But where is your OLR data supporting your side of the argument, the idea of an ‘enhanced GHE’ doing the warming? Less total radiation leaving the Earth system in the long term.

• BTW, increased OLR at TOA is also consistent with an increased net terrestrial energy flux from the surface of the Earth to the atmosphere during the warming (mainly achieved through a strengthened latent heat transfer flux). Confirmed also by a steepening of the temperature gradient between actual surface and air layer above it – greater heat transfer from surface to atmosphere.

But I guess you’re not interested in hearing more about it. Too many minor points in between to pick at.

• Kristian,

I believe that the same satellite data shows a decrease in albedo over the same time scale, meaning that while TSI has remained constant, the amount of incoming radiation absorbed hasn’t. If the albedo measurements are correct, then SW absorption has increased. The important number, then, is not upwelling LW at the TOA alone, but the radiative balance of incoming SW absorbed – outgoing LW emitted.
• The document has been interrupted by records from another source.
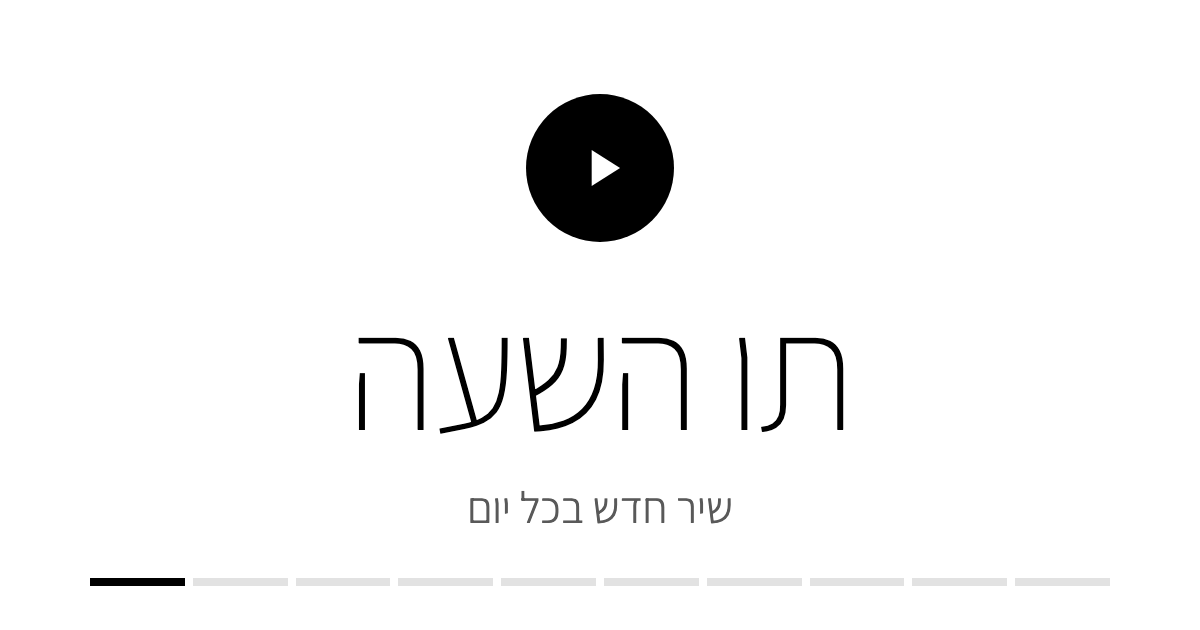
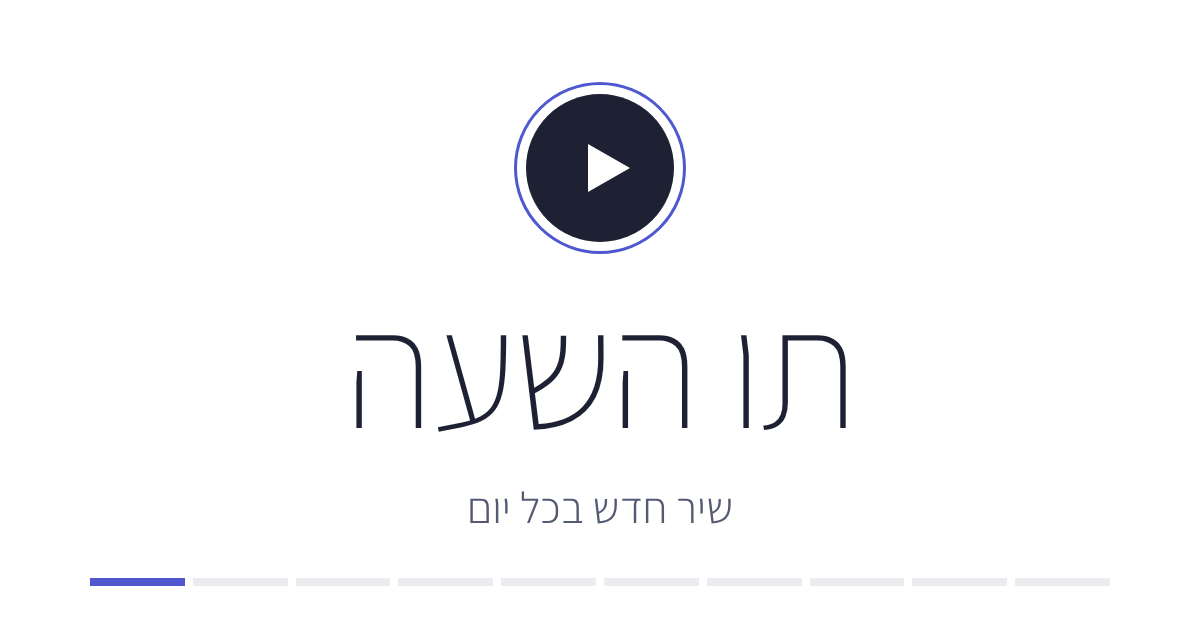
Switch to a white and indigo palette
Cool blue-gray neutrals with indigo (#5058d0) as the only accent, used for the progress
fill, the pulse and loading rings, the result card border, correct squares, the check mark
on a correct guess, link underlines, the focus border of the guess box and won days in the
calendar. Everything else is white, outlined buttons and the grays. Contrast on white:
ink 15.9:1, muted 6.8:1, mid 3.2:1 (borders), accent 5.8:1. The colours stay in the :root
tokens, now named --accent and --accent-l instead of after a hue. The share image and
theme colour follow.

Claude-Session: https://claude.ai/code/session_01AoHjZZDDJWhZrEPR356cAG

diff --git a/index.html b/index.html
@@ -23,17 +23,22 @@
 <link href="https://fonts.googleapis.com/css2?family=Assistant:wght@200;300;400;600&display=swap" rel="stylesheet">
 <style>
 
-  /* Monochrome and quiet: flat black and white, hairlines, light type, square corners. State is shown with
-     fill, outline and icons rather than colour. White only, no dark mode. */
+  /* Quiet and flat: white, cool blue-grays, hairlines, light type, square corners. Indigo is only an accent, in a few
+     small places: progress, rings, correct answers, links and focus. State is still shown with fill, outline and icons
+     as well as colour. Light only, no dark mode.
+     Contrast on white: --ink 15.9:1, --muted 6.8:1, --mid 3.2:1 (borders), --accent 5.8:1. --accent is used for fills,
+     rings and lines; --accent-l is the light tint for marks on a dark (--ink) row. */
   :root {
     color-scheme: light;
     --paper: #ffffff;
-    --ink: #000000;
-    --muted: #595959;
-    --line: #e2e2e2;
-    --soft: #f3f3f3;
-    --soft-2: #e8e8e8;
-    --mid: #bdbdbd;
+    --ink: #1e2133;
+    --muted: #555a74;
+    --line: #e5e6ec;
+    --soft: #f6f6f8;
+    --soft-2: #ebecf0;
+    --mid: #8a8fa8;
+    --accent: #5058d0;
+    --accent-l: #c4c9f6;
   }
   * { box-sizing: border-box; }
   html { -webkit-text-size-adjust: 100%; }
@@ -100,12 +105,12 @@
   .play[data-state="playing"] .i-pause { display: block; }
   .play[data-state="playing"]::after {
     content: ""; position: absolute; inset: -8px; border-radius: 50%;
-    border: 2px solid var(--ink); opacity: 0;
+    border: 2px solid var(--accent); opacity: 0;
     animation: pulse 1.2s ease-out infinite;
   }
   .play[data-state="loading"]::after {
     content: ""; position: absolute; inset: -8px; border-radius: 50%;
-    border: 2px solid transparent; border-top-color: var(--ink);
+    border: 2px solid transparent; border-top-color: var(--accent);
     animation: spin .8s linear infinite;
   }
   @keyframes pulse { from { transform: scale(0.9); opacity: .6; } to { transform: scale(1.25); opacity: 0; } }
@@ -119,8 +124,8 @@
     overflow: hidden;
   }
   .tl-unlocked, .tl-played { position: absolute; inset-block: 0; left: 0; }
-  .tl-unlocked { background: var(--mid); transition: width .35s ease; }
-  .tl-played { background: var(--ink); }
+  .tl-unlocked { background: var(--mid); opacity: .5; transition: width .35s ease; }
+  .tl-played { background: var(--accent); }
   .tl-tick { position: absolute; inset-block: 0; width: 2px; background: var(--paper); }
   .tl-marks { position: relative; height: 20px; margin-top: 8px; color: var(--muted); font-size: 12px; font-variant-numeric: tabular-nums; }
   .tl-marks span { position: absolute; transform: translateX(-50%); }
@@ -149,7 +154,7 @@
   .attempt.skip .txt { color: var(--muted); }
   .attempt.win { background: var(--ink); border-color: var(--ink); color: var(--paper); }
   .attempt.win .badge { background: var(--paper); color: var(--ink); }
-  .attempt.win::after { content: "\2713"; font-weight: 400; }
+  .attempt.win::after { content: "\2713"; font-weight: 400; color: var(--accent-l); }
 
   /* guess area */
   .guess { margin-top: 20px; }
@@ -162,13 +167,13 @@
     font-size: 17px;
   }
   .combo input::placeholder { color: var(--muted); }
-  .combo input:focus { outline: none; border-color: var(--ink); box-shadow: 0 0 0 1px var(--ink); }
+  .combo input:focus { outline: none; border-color: var(--accent); box-shadow: 0 0 0 1px var(--accent); }
   .list {
     position: absolute; z-index: 5; inset-inline: 0; top: calc(100% + 6px);
     margin: 0; padding: 0; list-style: none;
     background: var(--paper);
     border: 1px solid var(--line);
-    box-shadow: 0 10px 28px rgba(0, 0, 0, .1);
+    box-shadow: 0 10px 28px rgba(46, 42, 48, .12);
     max-height: 320px; overflow-y: auto;
   }
   .list[hidden] { display: none; }
@@ -196,7 +201,7 @@
   /* result: a plain card with a hairline border, so the end of the game stands out without turning the page black */
   .result {
     margin-top: 20px; padding: 24px 20px;
-    border: 1px solid var(--ink);
+    border: 1px solid var(--accent);
     text-align: center;
   }
   .result[hidden] { display: none; }
@@ -208,7 +213,7 @@
     position: relative; flex: 1 1 0; max-width: 28px; aspect-ratio: 1;
     border: 1px solid var(--ink); opacity: .25;
   }
-  .squares i.win { background: var(--ink); opacity: 1; }
+  .squares i.win { background: var(--accent); border-color: var(--accent); opacity: 1; }
   .squares i.skip { background: var(--ink); opacity: .3; }
   .squares i.bad { border-width: 2px; opacity: 1; }
   .squares i.bad::before, .squares i.bad::after {
@@ -279,12 +284,12 @@
   .link {
     display: inline-flex; align-items: center; gap: 6px;
     padding: 0; border: 0; background: none; color: var(--ink);
-    font: inherit; text-decoration: underline; text-underline-offset: 3px; white-space: nowrap; cursor: pointer;
+    font: inherit; text-decoration: underline; text-decoration-color: var(--accent); text-underline-offset: 3px; white-space: nowrap; cursor: pointer;
   }
   .link[hidden] { display: none; }
   .link svg { width: 16px; height: 16px; fill: none; stroke: currentColor; stroke-width: 1.5; }
   dialog.cal { width: min(92vw, 380px); padding: 0; border: 1px solid var(--ink); background: var(--paper); color: var(--ink); }
-  dialog.cal::backdrop { background: rgba(0, 0, 0, .45); }
+  dialog.cal::backdrop { background: rgba(46, 42, 48, .45); }
   .cal-body { padding: 20px 18px 18px; }
   .cal-head { display: flex; align-items: center; justify-content: space-between; margin-bottom: 16px; }
   .cal-head h2 { margin: 0; font-size: 22px; font-weight: 300; }
@@ -302,7 +307,7 @@
   .cal-day:disabled { border-color: transparent; color: var(--mid); cursor: default; }
   .cal-day.today { border-color: var(--ink); }
   .cal-day.current { outline: 2px solid var(--ink); outline-offset: 2px; }
-  .cal-day.won { border-color: var(--ink); box-shadow: inset 0 0 0 1px var(--ink); }
+  .cal-day.won { border-color: var(--accent); box-shadow: inset 0 0 0 1px var(--accent); background: var(--soft); }
   .cal-day.lost { color: var(--muted); text-decoration: line-through; }
   .cal-day.going::after { content: ""; position: absolute; left: 50%; bottom: 5px; width: 4px; height: 4px; margin-left: -2px; background: currentColor; }
   .cal-key { display: flex; flex-wrap: wrap; gap: 8px 10px; margin: 16px 0; color: var(--muted); font-size: 13px; }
The problem here is that the precision and accuracy of the albedo and outgoing LW is not sufficient to close the balance to a precision and accuracy of less than 1 W/m², which is what would be necessary to either support or disprove atmospheric radiative transfer calculations.

• And following DeWitt’s comment I did a check today with a representative atmosphere (US 1976), ran it to equilibrium with 336ppm CO2 (the value in 1979) and then stepped the value to 395 (the value in 2010).

The pseudo-radiative forcing (because I’m not yet calculating it correctly in that stratospheric adjustment isn’t taking place) was about 1 W/m2.

So, if CO2 suddenly increased from 336 ppm to 395ppm we should see a step reduction in OLR of 1 W/m2.

As CO2 increased gradually over the 30 years in question, if temperatures didn’t rise to compensate for this reduction we should see a gradual reduction in OLR of 1W/m2 over 30 years.

If temperatures did rise to compensate what we would see instead would be no trend.

In fact, the observing systems do not seem capable of measuring a 0.3 Wm-2 decade-1 trend, which is why I earlier asked for my attention-diverting value of accuracy of each satellite observing systems pre-CERES (absolute & drift) plus spatial coverage and periods in operation.

And in any case, as already noted, we wouldn’t expect an OLR trend of 0.3 Wm-2 decade-1 even if one could be measured.

What we see instead is year to year variability of a much larger magnitude, due to all of the factors which do drive OLR – and I will attempt to explain and illustrate this in the next article.

31. The heat equation is an important partial differential equation that describes the distribution of heat (or variation in temperature) in a given region over time. In some cases, exact solutions of the equation are available; in other cases the equation must be solved numerically using computational methods . For example, simplified climate models may use Newtonian cooling, instead of a full (and computationally expensive) radiation code, to maintain atmospheric temperatures.